[[ Data supplied open ]]
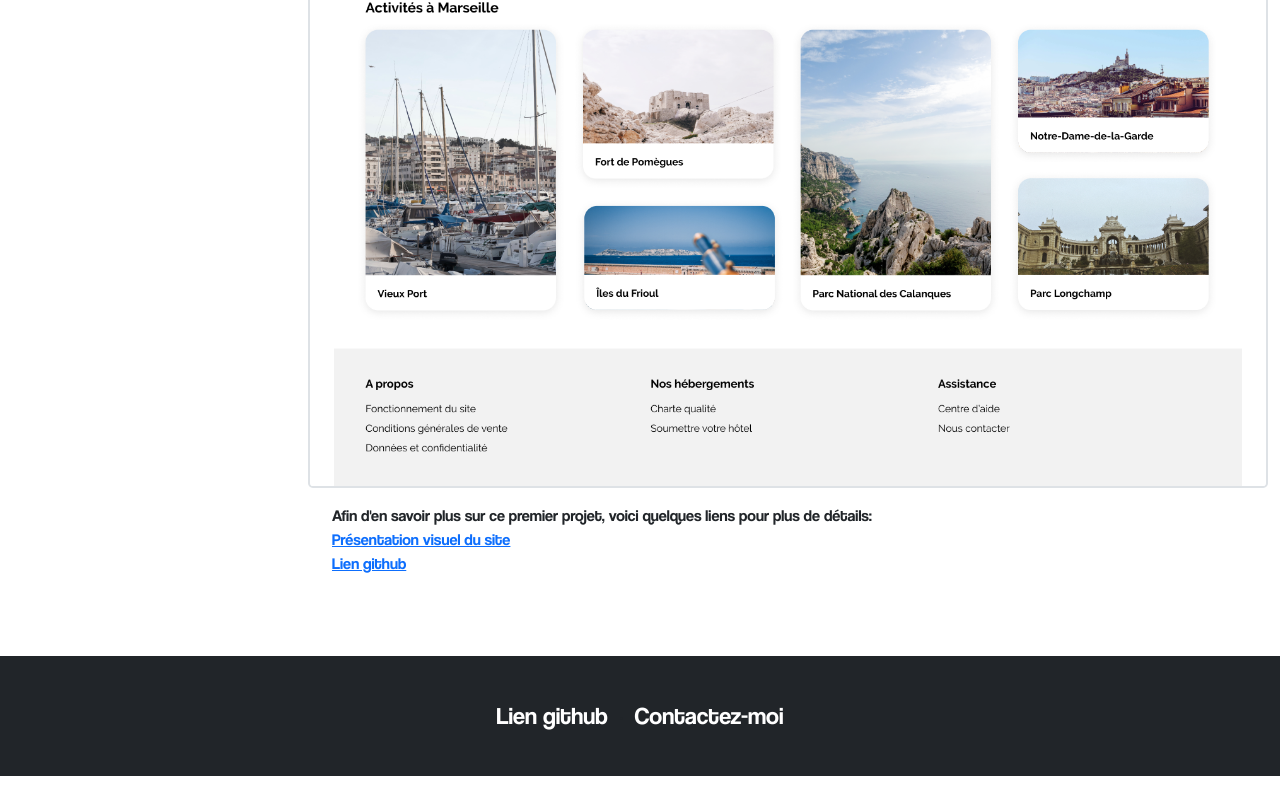
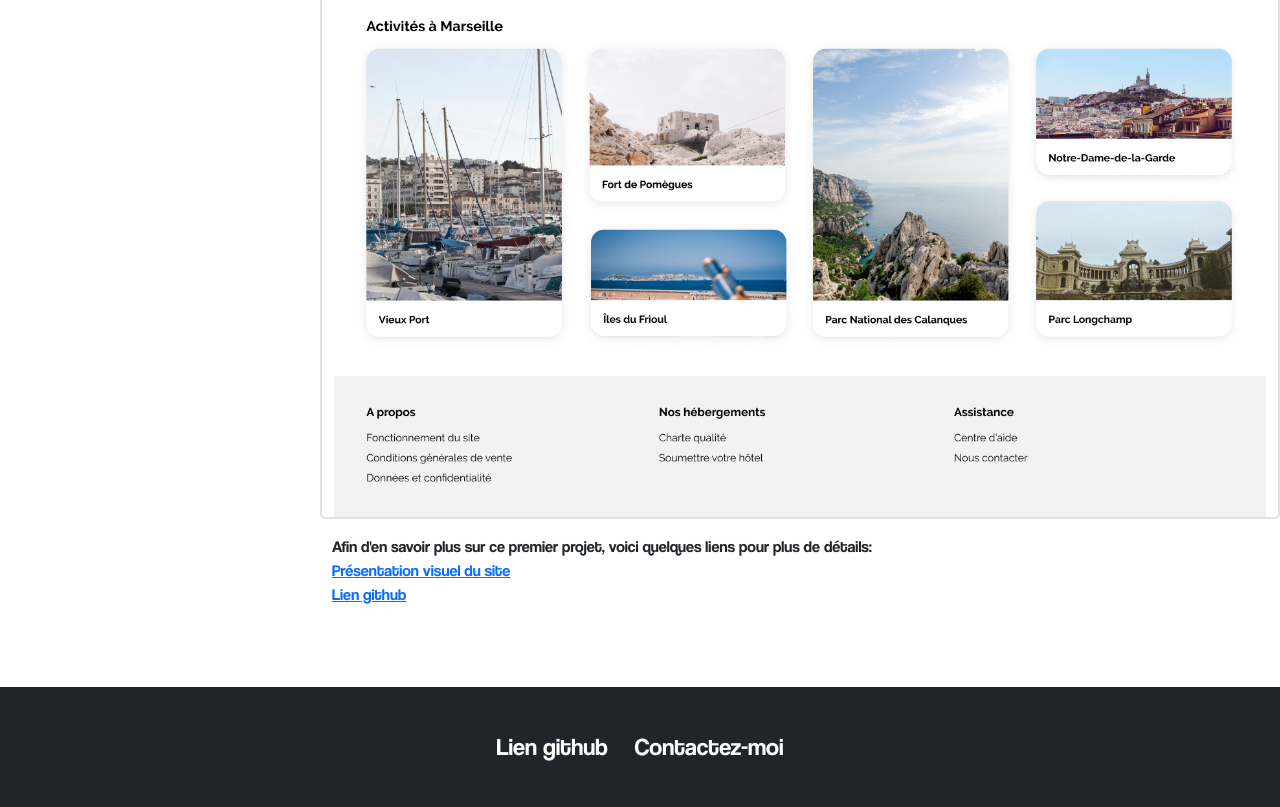
Before and after one commit to lordkao/Yem_David_E-portfolio, a website: page index.html in a window 1280 px wide. Shown: the part 1211-2018 px from the top of the page. Before the commit the page ends 1987 px from the top, so only its background shows below. Drawn offline with Linux system fonts and the light colour scheme.

Commit message:
correctif cadre photo

```diff
--- a/index.html
+++ b/index.html
@@ -20,8 +20,8 @@
             <div class="row"><!--Résumer-->
                 <p class="col mx-5 my-3">Passionné par l'univers du Web et l'informatique,j'ai réalisé ma reconversion en tant que Développeur Web.Ayant travaillé plusieurs années dans le monde de la logistique,le manque d'épanouissement professionnel s'est fait ressentir et c'est pourquoi je fait mes premiers pas dans le monde du développement web.Suite à la réalisation d'une formation Développeur Web entièrement à distance chez Openclassrooms,je suis aujourd'hui à la recherche de nouvelles opportunités afin de mettre à contribution mes compétences.</p>
             </div>
-            <div class="row bg-warning">
-                <div class="col-3 bg-white"><!--Compétences-->
+            <div class="row">
+                <div class="col-3 bg-white px-4"><!--Compétences-->
                     <div class=" list-group position-sticky top-20 mt-3">
                         <a class="list-group-item list-group-item-action list-group-item-primary text-center my-1 rounded-pill" aria-current="true" href="#">Html5</a>
                         <a class="list-group-item list-group-item-action list-group-item-primary text-center my-1 rounded-pill" href="#">Css3</a>
@@ -34,23 +34,23 @@
                     </div>
                 </div>
                 <div class="col-9 bg-white"><!--Preuves et liens github-->
-                    <div class="row">
-                        <div class="row  border border-0 overflow-hidden rounded-3"><!--title et présentation-->
+                    <div class="row border border-0 overflow-hidden rounded-3"><!--title et présentation-->
                             <h3 class="col-12 text-center text-decoration-underline my-5">Réalisation en Html5</h3>
                             <p class="col text-center border-bottom border-3 pb-3 mb-3">
                                 Reproduction d'une maquette en HTML5 et CSS3 pour créer un site d'hébergement.
                             </p>
+                    </div>
+                    <div class="row border border-2 overflow-hidden rounded-3">
+                        <div class="col">
+                            <img class="d-block w-100" src="./images/reservia_desktop.png" alt="présentation du site web reservia version bureau">
                         </div>
-                        <div class="row border border-2 overflow-hidden rounded-3">
-                            <img src="./images/reservia_desktop.png" alt="présentation du site web reservia version bureau">
-                        </div>
-                        <div class="row border border-0 overflow-hidden rounded-3 my-3"><!--présentation du projet-->
+                    </div>
+                    <div class="row border border-0 overflow-hidden rounded-3 my-3"><!--présentation du projet-->
                             <p>
                                 Afin d'en savoir plus sur ce premier projet, voici quelques liens pour plus de détails:<br>
                             <a href="https://lordkao.github.io/DavidYem_2_09022021/" alt="lien vers le gitpage su site reservia" target="_blank">Présentation visuel du site</a><br>
-                            <a href="https://github.com/lordkao/DavidYem_2_09022021.git">Lien github</a>
+                            <a href="https://github.com/lordkao/DavidYem_2_09022021.git" alt="lien vers le repository github" target="_blank">Lien github</a>
                             </p>
-                        </div>
                     </div>
                 </div>
             </div>
```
[[ Data supplied closed ]]
## The task
Copy each line above exactly. Images do not belong in the copy.

## Exercise solution
Before and after one commit to lordkao/Yem_David_E-portfolio, a website: page index.html in a window 1280 px wide. Shown: the part 1211-2018 px from the top of the page. Before the commit the page ends 1987 px from the top, so only its background shows below. Drawn offline with Linux system fonts and the light colour scheme.

Commit message:
correctif cadre photo

```diff
--- a/index.html
+++ b/index.html
@@ -20,8 +20,8 @@
             <div class="row"><!--Résumer-->
                 <p class="col mx-5 my-3">Passionné par l'univers du Web et l'informatique,j'ai réalisé ma reconversion en tant que Développeur Web.Ayant travaillé plusieurs années dans le monde de la logistique,le manque d'épanouissement professionnel s'est fait ressentir et c'est pourquoi je fait mes premiers pas dans le monde du développement web.Suite à la réalisation d'une formation Développeur Web entièrement à distance chez Openclassrooms,je suis aujourd'hui à la recherche de nouvelles opportunités afin de mettre à contribution mes compétences.</p>
             </div>
-            <div class="row bg-warning">
-                <div class="col-3 bg-white"><!--Compétences-->
+            <div class="row">
+                <div class="col-3 bg-white px-4"><!--Compétences-->
                     <div class=" list-group position-sticky top-20 mt-3">
                         <a class="list-group-item list-group-item-action list-group-item-primary text-center my-1 rounded-pill" aria-current="true" href="#">Html5</a>
                         <a class="list-group-item list-group-item-action list-group-item-primary text-center my-1 rounded-pill" href="#">Css3</a>
@@ -34,23 +34,23 @@
                     </div>
                 </div>
                 <div class="col-9 bg-white"><!--Preuves et liens github-->
-                    <div class="row">
-                        <div class="row  border border-0 overflow-hidden rounded-3"><!--title et présentation-->
+                    <div class="row border border-0 overflow-hidden rounded-3"><!--title et présentation-->
                             <h3 class="col-12 text-center text-decoration-underline my-5">Réalisation en Html5</h3>
                             <p class="col text-center border-bottom border-3 pb-3 mb-3">
                                 Reproduction d'une maquette en HTML5 et CSS3 pour créer un site d'hébergement.
                             </p>
+                    </div>
+                    <div class="row border border-2 overflow-hidden rounded-3">
+                        <div class="col">
+                            <img class="d-block w-100" src="./images/reservia_desktop.png" alt="présentation du site web reservia version bureau">
                         </div>
-                        <div class="row border border-2 overflow-hidden rounded-3">
-                            <img src="./images/reservia_desktop.png" alt="présentation du site web reservia version bureau">
-                        </div>
-                        <div class="row border border-0 overflow-hidden rounded-3 my-3"><!--présentation du projet-->
+                    </div>
+                    <div class="row border border-0 overflow-hidden rounded-3 my-3"><!--présentation du projet-->
                             <p>
                                 Afin d'en savoir plus sur ce premier projet, voici quelques liens pour plus de détails:<br>
                             <a href="https://lordkao.github.io/DavidYem_2_09022021/" alt="lien vers le gitpage su site reservia" target="_blank">Présentation visuel du site</a><br>
-                            <a href="https://github.com/lordkao/DavidYem_2_09022021.git">Lien github</a>
+                            <a href="https://github.com/lordkao/DavidYem_2_09022021.git" alt="lien vers le repository github" target="_blank">Lien github</a>
                             </p>
-                        </div>
                     </div>
                 </div>
             </div>
```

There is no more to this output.